Work task -
Report each line of the records below that uses the word "webadmin".

Material provided -

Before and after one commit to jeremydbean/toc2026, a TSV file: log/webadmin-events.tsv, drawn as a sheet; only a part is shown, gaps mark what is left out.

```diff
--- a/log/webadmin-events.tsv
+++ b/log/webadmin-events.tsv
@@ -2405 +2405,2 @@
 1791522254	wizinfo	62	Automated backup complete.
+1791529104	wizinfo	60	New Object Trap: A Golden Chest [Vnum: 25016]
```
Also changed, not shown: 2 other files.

Solution below -
Before and after one commit to jeremydbean/toc2026, a TSV file: log/webadmin-events.tsv, drawn as a sheet; only a part is shown, gaps mark what is left out.
--- a/log/webadmin-events.tsv
+++ b/log/webadmin-events.tsv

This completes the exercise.